__Try it__
Search the entries below for "placeholder", and copy each line where it appears.

*** Data records Section Begins ***

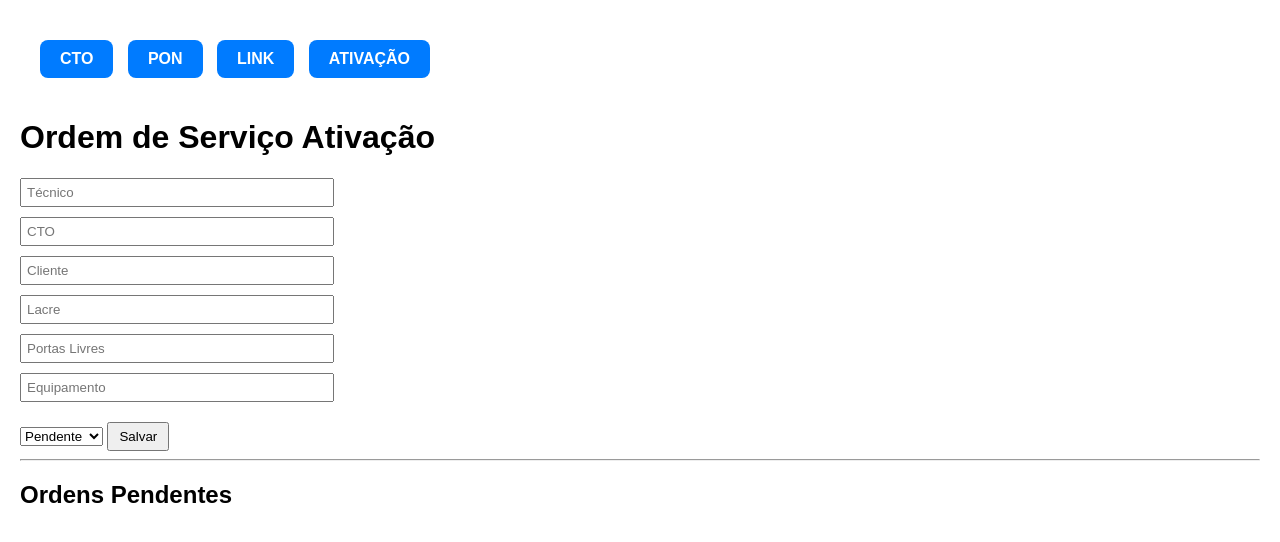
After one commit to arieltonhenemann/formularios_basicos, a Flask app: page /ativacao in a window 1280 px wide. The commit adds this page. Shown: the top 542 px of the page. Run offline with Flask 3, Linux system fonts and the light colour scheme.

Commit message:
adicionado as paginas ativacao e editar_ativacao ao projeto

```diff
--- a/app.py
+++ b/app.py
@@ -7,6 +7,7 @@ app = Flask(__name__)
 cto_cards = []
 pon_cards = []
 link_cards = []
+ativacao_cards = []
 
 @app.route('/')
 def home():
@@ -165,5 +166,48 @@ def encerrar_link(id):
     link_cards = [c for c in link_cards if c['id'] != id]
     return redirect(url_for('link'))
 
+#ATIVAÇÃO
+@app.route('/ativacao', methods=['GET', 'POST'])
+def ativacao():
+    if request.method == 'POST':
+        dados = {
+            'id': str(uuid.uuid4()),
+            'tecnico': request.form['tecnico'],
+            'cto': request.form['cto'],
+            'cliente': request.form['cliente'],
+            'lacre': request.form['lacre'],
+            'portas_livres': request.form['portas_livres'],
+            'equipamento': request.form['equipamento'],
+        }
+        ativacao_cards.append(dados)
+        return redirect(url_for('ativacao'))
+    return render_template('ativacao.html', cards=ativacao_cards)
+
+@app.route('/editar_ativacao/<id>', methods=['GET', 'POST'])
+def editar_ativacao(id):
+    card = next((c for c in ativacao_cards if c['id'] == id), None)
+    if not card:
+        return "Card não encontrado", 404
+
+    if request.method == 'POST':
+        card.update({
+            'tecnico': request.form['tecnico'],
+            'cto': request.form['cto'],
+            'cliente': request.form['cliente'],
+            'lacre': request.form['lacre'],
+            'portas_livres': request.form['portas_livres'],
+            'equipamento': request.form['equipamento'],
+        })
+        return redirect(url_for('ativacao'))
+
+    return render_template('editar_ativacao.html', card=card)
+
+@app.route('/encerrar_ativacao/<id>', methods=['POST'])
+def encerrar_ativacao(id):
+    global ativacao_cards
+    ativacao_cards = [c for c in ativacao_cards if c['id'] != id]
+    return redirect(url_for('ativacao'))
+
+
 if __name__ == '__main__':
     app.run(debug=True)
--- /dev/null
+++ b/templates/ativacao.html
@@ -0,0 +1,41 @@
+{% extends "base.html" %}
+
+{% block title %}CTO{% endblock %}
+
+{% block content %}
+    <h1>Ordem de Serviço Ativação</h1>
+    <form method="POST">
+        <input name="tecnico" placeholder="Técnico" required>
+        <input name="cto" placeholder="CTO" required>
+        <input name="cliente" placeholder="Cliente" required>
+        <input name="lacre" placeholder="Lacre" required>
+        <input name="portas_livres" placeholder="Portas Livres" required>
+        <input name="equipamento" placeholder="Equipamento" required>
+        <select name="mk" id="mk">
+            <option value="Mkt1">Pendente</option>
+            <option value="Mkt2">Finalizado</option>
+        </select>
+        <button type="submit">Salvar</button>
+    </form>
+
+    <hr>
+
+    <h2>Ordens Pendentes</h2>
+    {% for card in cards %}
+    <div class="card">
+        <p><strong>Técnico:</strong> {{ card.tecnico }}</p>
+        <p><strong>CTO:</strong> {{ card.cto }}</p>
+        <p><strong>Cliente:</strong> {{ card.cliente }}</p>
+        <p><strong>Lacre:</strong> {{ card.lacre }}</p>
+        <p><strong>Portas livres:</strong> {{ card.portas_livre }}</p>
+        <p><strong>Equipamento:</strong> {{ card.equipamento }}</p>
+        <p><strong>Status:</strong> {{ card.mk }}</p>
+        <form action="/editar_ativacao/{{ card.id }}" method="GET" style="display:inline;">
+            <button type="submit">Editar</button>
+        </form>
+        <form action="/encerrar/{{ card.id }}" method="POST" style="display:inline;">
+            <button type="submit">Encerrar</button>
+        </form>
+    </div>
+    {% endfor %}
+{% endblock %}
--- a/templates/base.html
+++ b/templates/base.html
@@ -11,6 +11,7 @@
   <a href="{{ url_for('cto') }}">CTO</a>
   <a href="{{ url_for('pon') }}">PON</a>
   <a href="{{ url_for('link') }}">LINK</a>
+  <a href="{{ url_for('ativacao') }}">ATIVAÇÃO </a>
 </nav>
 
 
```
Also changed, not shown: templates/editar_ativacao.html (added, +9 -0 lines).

*** Data records Section Ends ***

__Result for this exercise__
+        <input name="tecnico" placeholder="Técnico" required>
+        <input name="cto" placeholder="CTO" required>
+        <input name="cliente" placeholder="Cliente" required>
+        <input name="lacre" placeholder="Lacre" required>
+        <input name="portas_livres" placeholder="Portas Livres" required>
+        <input name="equipamento" placeholder="Equipamento" required>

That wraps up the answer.